(Data entries)
▬▬▬▬▬▬▬▬▬▬

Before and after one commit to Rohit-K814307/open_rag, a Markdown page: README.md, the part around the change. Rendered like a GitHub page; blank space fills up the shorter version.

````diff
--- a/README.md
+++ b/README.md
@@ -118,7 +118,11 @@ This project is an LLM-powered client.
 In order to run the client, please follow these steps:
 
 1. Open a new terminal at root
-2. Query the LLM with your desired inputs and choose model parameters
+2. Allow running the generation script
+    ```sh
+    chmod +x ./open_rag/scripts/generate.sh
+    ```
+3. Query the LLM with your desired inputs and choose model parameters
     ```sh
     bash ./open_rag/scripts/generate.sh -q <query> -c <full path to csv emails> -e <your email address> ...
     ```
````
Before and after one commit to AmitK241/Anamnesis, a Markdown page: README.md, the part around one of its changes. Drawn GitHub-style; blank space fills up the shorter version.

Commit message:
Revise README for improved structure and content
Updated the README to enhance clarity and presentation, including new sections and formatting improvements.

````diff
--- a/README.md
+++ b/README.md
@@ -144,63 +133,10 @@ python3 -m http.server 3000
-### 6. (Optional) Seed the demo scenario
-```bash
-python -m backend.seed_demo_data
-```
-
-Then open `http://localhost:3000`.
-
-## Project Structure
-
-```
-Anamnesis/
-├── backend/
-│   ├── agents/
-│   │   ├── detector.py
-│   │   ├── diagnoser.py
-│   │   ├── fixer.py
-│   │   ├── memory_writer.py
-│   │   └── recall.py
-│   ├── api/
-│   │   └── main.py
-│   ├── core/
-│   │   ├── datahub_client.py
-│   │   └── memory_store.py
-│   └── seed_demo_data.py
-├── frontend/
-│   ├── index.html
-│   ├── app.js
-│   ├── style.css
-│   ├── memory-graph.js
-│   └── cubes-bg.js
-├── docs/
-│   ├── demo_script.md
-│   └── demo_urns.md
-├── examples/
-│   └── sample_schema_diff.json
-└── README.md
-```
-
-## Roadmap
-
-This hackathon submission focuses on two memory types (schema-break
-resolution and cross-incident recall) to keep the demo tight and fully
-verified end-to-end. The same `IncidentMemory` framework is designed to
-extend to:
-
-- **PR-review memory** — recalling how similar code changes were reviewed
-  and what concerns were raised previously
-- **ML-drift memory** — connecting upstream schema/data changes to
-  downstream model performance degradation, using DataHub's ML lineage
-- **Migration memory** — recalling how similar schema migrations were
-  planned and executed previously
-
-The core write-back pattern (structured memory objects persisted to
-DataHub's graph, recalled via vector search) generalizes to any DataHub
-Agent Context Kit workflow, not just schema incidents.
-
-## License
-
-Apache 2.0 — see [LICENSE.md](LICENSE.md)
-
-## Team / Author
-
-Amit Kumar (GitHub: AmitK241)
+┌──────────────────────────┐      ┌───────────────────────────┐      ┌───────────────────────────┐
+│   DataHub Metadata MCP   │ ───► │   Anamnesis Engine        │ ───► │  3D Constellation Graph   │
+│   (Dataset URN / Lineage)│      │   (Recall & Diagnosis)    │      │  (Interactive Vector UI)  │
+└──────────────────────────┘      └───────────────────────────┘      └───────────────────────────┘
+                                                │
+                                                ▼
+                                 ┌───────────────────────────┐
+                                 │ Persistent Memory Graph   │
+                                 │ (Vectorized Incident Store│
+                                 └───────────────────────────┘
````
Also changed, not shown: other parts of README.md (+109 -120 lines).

▬▬▬▬▬▬▬▬▬▬

Would you set the entries down again, exactly as they were written?

Before and after one commit to Rohit-K814307/open_rag, a Markdown page: README.md, the part around the change. Rendered like a GitHub page; blank space fills up the shorter version.

````diff
--- a/README.md
+++ b/README.md
@@ -118,7 +118,11 @@ This project is an LLM-powered client.
 In order to run the client, please follow these steps:
 
 1. Open a new terminal at root
-2. Query the LLM with your desired inputs and choose model parameters
+2. Allow running the generation script
+    ```sh
+    chmod +x ./open_rag/scripts/generate.sh
+    ```
+3. Query the LLM with your desired inputs and choose model parameters
     ```sh
     bash ./open_rag/scripts/generate.sh -q <query> -c <full path to csv emails> -e <your email address> ...
     ```
````
Before and after one commit to AmitK241/Anamnesis, a Markdown page: README.md, the part around one of its changes. Drawn GitHub-style; blank space fills up the shorter version.

Commit message:
Revise README for improved structure and content
Updated the README to enhance clarity and presentation, including new sections and formatting improvements.

````diff
--- a/README.md
+++ b/README.md
@@ -144,63 +133,10 @@ python3 -m http.server 3000
-### 6. (Optional) Seed the demo scenario
-```bash
-python -m backend.seed_demo_data
-```
-
-Then open `http://localhost:3000`.
-
-## Project Structure
-
-```
-Anamnesis/
-├── backend/
-│   ├── agents/
-│   │   ├── detector.py
-│   │   ├── diagnoser.py
-│   │   ├── fixer.py
-│   │   ├── memory_writer.py
-│   │   └── recall.py
-│   ├── api/
-│   │   └── main.py
-│   ├── core/
-│   │   ├── datahub_client.py
-│   │   └── memory_store.py
-│   └── seed_demo_data.py
-├── frontend/
-│   ├── index.html
-│   ├── app.js
-│   ├── style.css
-│   ├── memory-graph.js
-│   └── cubes-bg.js
-├── docs/
-│   ├── demo_script.md
-│   └── demo_urns.md
-├── examples/
-│   └── sample_schema_diff.json
-└── README.md
-```
-
-## Roadmap
-
-This hackathon submission focuses on two memory types (schema-break
-resolution and cross-incident recall) to keep the demo tight and fully
-verified end-to-end. The same `IncidentMemory` framework is designed to
-extend to:
-
-- **PR-review memory** — recalling how similar code changes were reviewed
-  and what concerns were raised previously
-- **ML-drift memory** — connecting upstream schema/data changes to
-  downstream model performance degradation, using DataHub's ML lineage
-- **Migration memory** — recalling how similar schema migrations were
-  planned and executed previously
-
-The core write-back pattern (structured memory objects persisted to
-DataHub's graph, recalled via vector search) generalizes to any DataHub
-Agent Context Kit workflow, not just schema incidents.
-
-## License
-
-Apache 2.0 — see [LICENSE.md](LICENSE.md)
-
-## Team / Author
-
-Amit Kumar (GitHub: AmitK241)
+┌──────────────────────────┐      ┌───────────────────────────┐      ┌───────────────────────────┐
+│   DataHub Metadata MCP   │ ───► │   Anamnesis Engine        │ ───► │  3D Constellation Graph   │
+│   (Dataset URN / Lineage)│      │   (Recall & Diagnosis)    │      │  (Interactive Vector UI)  │
+└──────────────────────────┘      └───────────────────────────┘      └───────────────────────────┘
+                                                │
+                                                ▼
+                                 ┌───────────────────────────┐
+                                 │ Persistent Memory Graph   │
+                                 │ (Vectorized Incident Store│
+                                 └───────────────────────────┘
````
Also changed, not shown: other parts of README.md (+109 -120 lines).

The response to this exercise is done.